Previous attempts on human subjects were done on conditions like traumatic brain injury and allowed to conclude that the best treatment would be a modest hypothermia with a body temperature of 32-34°C at least 48 hours.


Based on these results the Miami Project to Cure Paralysis started a phase 1 clinical trial aiming at testing the effect of hypothermia on spinal cord injury individuals. Thirty-five acute cervical SCI patients had a cooling catheter placed in a large blood vessel (vena cava) in order to cool their body a few degrees to 33 degrees Celsius. In order to be beneficial, the cooling was started within 9 hours post-injury, on average, and was maintained for 48 hours (see figure). After which, participants were slowly re-warmed at one degree every eight hours, proceeded with standard medical care and followed up to one year after the injury.

The final analysis revealed that mild hypothermia did not cause any particular complication. Although the number of the treated subjects was too small to draw any valid conclusion on efficacy there seemed to be a "trend" to a better recovery one year after injury than what would normally occur spontaneously.

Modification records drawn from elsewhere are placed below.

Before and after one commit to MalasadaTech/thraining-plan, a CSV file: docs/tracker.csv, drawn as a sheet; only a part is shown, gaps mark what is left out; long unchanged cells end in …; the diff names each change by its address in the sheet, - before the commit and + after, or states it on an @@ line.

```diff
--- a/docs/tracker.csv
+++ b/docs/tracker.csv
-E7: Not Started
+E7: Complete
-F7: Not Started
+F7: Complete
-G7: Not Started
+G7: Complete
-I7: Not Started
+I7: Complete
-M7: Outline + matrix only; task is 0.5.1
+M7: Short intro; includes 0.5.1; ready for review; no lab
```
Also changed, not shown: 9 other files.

Based on this initial success a Phase II/III clinical trial is currently being planned to evaluate the safety of different durations of hypothermia, initiated within 6 hours post-injury, and then confirm the efficacy of the best duration. This trial will be named ARCTIC, the acronym for Acute Rapid Cooling Therapy for Injuries of the Spinal Cord. More than 200 subjects will be enrolled and funding has yet to be approved by the American National Institutes of Health, but if successful ARCTIC could change the standard of care for spinal cord injury medicine worldwide.

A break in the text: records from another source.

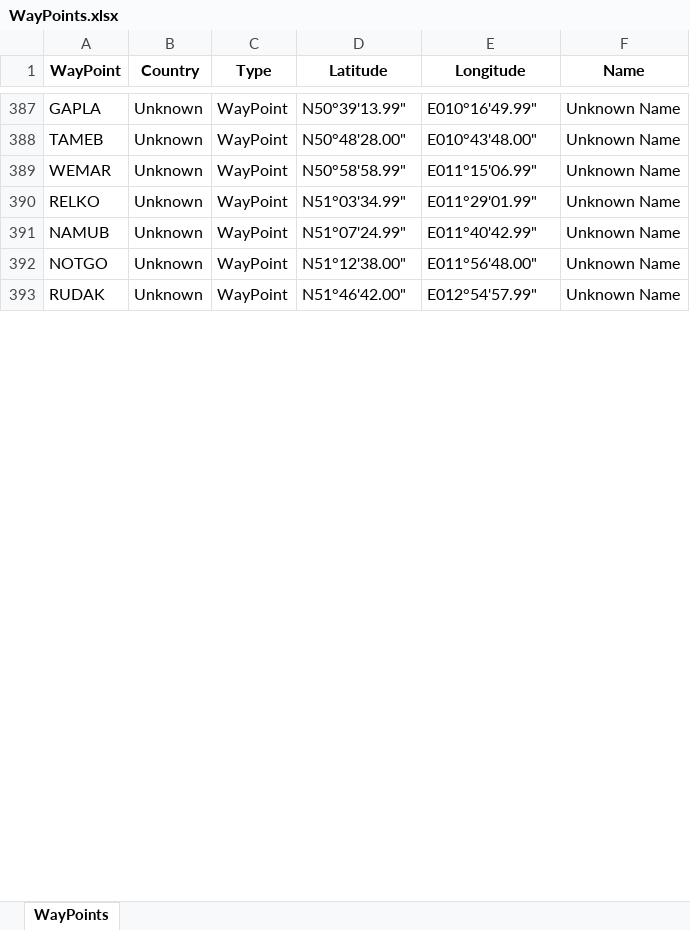
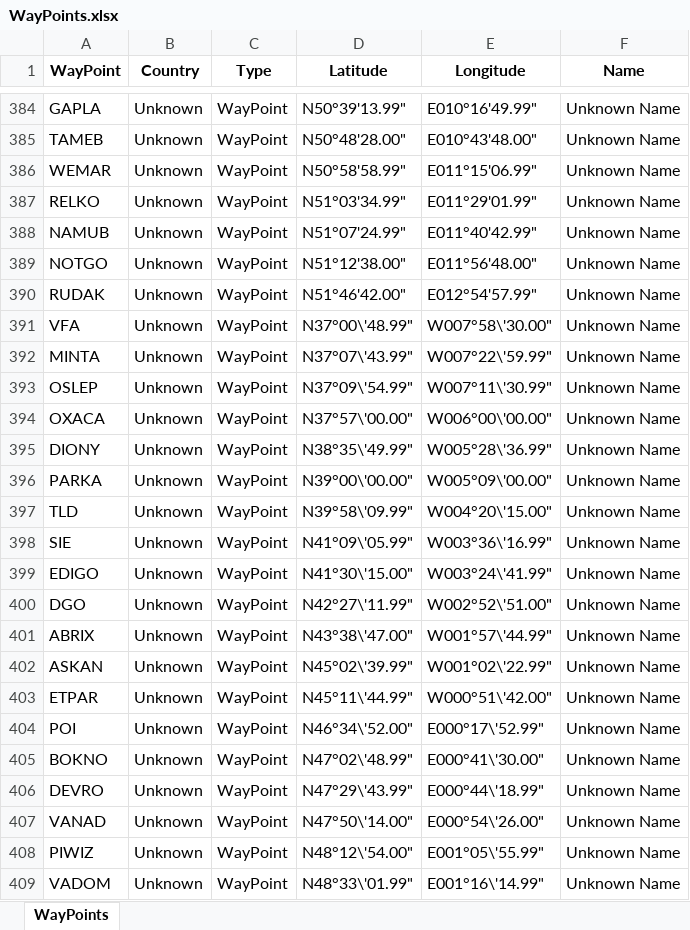
Before and after one commit to RobertPastor/flight-profile, an Excel workbook: airline/management/commands/AirlineRoutesWayPoints/WayPoints.xlsx, sheet WayPoints, drawn as a sheet; only a part is shown, gaps mark what is left out; values as stored, in another font and other column widths than the file's, no borders; the diff covers the shown part only; the diff names each change by its address in the sheet, - before the commit and + after, or states it on an @@ line.

```diff
--- a/airline/management/commands/AirlineRoutesWayPoints/WayPoints.xlsx (sheet WayPoints)
+++ b/airline/management/commands/AirlineRoutesWayPoints/WayPoints.xlsx (sheet WayPoints)
+row 391: VFA | Unknown | WayPoint | N37°00\'48.99" | W007°58\'30.00" | Unknown Name
+row 392: MINTA | Unknown | WayPoint | N37°07\'43.99" | W007°22\'59.99" | Unknown Name
+row 393: OSLEP | Unknown | WayPoint | N37°09\'54.99" | W007°11\'30.99" | Unknown Name
+row 394: OXACA | Unknown | WayPoint | N37°57\'00.00" | W006°00\'00.00" | Unknown Name
+row 395: DIONY | Unknown | WayPoint | N38°35\'49.99" | W005°28\'36.99" | Unknown Name
+row 396: PARKA | Unknown | WayPoint | N39°00\'00.00" | W005°09\'00.00" | Unknown Name
+row 397: TLD | Unknown | WayPoint | N39°58\'09.99" | W004°20\'15.00" | Unknown Name
+row 398: SIE | Unknown | WayPoint | N41°09\'05.99" | W003°36\'16.99" | Unknown Name
+row 399: EDIGO | Unknown | WayPoint | N41°30\'15.00" | W003°24\'41.99" | Unknown Name
+row 400: DGO | Unknown | WayPoint | N42°27\'11.99" | W002°52\'51.00" | Unknown Name
+row 401: ABRIX | Unknown | WayPoint | N43°38\'47.00" | W001°57\'44.99" | Unknown Name
+row 402: ASKAN | Unknown | WayPoint | N45°02\'39.99" | W001°02\'22.99" | Unknown Name
+row 403: ETPAR | Unknown | WayPoint | N45°11\'44.99" | W000°51\'42.00" | Unknown Name
+row 404: POI | Unknown | WayPoint | N46°34\'52.00" | E000°17\'52.99" | Unknown Name
+row 405: BOKNO | Unknown | WayPoint | N47°02\'48.99" | E000°41\'30.00" | Unknown Name
+row 406: DEVRO | Unknown | WayPoint | N47°29\'43.99" | E000°44\'18.99" | Unknown Name
+row 407: VANAD | Unknown | WayPoint | N47°50\'14.00" | E000°54\'26.00" | Unknown Name
+row 408: PIWIZ | Unknown | WayPoint | N48°12\'54.00" | E001°05\'55.99" | Unknown Name
+row 409: VADOM | Unknown | WayPoint | N48°33\'01.99" | E001°16\'14.99" | Unknown Name
```
Also changed, not shown: 9 added rows, 3 removed rows and 3 edited cells elsewhere in this sheet, airline/management/commands/AirlineRoutes/AirlineRoutesAirportsDepartureArrival.xlsx, trajectory/management/commands/WayPoints/WayPoints.xlsx, 40 other files.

Systemic hypothermia in acute cervical spinal cord injury: a case-controlled study. Dididze M, Green BA, Dalton Dietrich W, Vanni S, Wang MY, Levi AD. Spinal Cord. 2012 Dec 18.